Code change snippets
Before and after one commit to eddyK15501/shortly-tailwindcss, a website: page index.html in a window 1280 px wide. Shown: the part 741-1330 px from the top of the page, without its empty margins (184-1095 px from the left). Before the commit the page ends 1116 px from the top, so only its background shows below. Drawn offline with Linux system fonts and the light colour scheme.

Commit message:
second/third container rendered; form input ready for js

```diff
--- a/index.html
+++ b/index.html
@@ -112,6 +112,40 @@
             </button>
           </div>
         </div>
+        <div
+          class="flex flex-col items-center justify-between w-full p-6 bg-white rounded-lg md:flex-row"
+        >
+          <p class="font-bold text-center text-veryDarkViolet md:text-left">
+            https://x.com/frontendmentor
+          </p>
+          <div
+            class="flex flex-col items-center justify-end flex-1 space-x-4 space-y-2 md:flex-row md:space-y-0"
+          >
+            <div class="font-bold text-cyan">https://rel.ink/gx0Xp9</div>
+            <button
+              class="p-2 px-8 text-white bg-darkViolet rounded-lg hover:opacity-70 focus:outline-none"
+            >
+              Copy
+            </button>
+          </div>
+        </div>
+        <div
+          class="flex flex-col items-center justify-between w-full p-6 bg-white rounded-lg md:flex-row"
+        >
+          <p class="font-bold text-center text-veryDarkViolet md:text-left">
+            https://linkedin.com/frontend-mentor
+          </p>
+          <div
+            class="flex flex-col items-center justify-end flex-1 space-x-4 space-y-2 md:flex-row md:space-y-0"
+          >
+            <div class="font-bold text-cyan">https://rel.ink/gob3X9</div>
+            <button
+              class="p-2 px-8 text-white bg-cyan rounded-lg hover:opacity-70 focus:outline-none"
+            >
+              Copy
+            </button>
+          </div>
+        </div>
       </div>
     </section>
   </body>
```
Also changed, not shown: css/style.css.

◆ **Problem requirements**: Every record above has to appear again, word for word.

◆ **Output**:
Before and after one commit to eddyK15501/shortly-tailwindcss, a website: page index.html in a window 1280 px wide. Shown: the part 741-1330 px from the top of the page, without its empty margins (184-1095 px from the left). Before the commit the page ends 1116 px from the top, so only its background shows below. Drawn offline with Linux system fonts and the light colour scheme.

Commit message:
second/third container rendered; form input ready for js

```diff
--- a/index.html
+++ b/index.html
@@ -112,6 +112,40 @@
             </button>
           </div>
         </div>
+        <div
+          class="flex flex-col items-center justify-between w-full p-6 bg-white rounded-lg md:flex-row"
+        >
+          <p class="font-bold text-center text-veryDarkViolet md:text-left">
+            https://x.com/frontendmentor
+          </p>
+          <div
+            class="flex flex-col items-center justify-end flex-1 space-x-4 space-y-2 md:flex-row md:space-y-0"
+          >
+            <div class="font-bold text-cyan">https://rel.ink/gx0Xp9</div>
+            <button
+              class="p-2 px-8 text-white bg-darkViolet rounded-lg hover:opacity-70 focus:outline-none"
+            >
+              Copy
+            </button>
+          </div>
+        </div>
+        <div
+          class="flex flex-col items-center justify-between w-full p-6 bg-white rounded-lg md:flex-row"
+        >
+          <p class="font-bold text-center text-veryDarkViolet md:text-left">
+            https://linkedin.com/frontend-mentor
+          </p>
+          <div
+            class="flex flex-col items-center justify-end flex-1 space-x-4 space-y-2 md:flex-row md:space-y-0"
+          >
+            <div class="font-bold text-cyan">https://rel.ink/gob3X9</div>
+            <button
+              class="p-2 px-8 text-white bg-cyan rounded-lg hover:opacity-70 focus:outline-none"
+            >
+              Copy
+            </button>
+          </div>
+        </div>
       </div>
     </section>
   </body>
```
Also changed, not shown: css/style.css.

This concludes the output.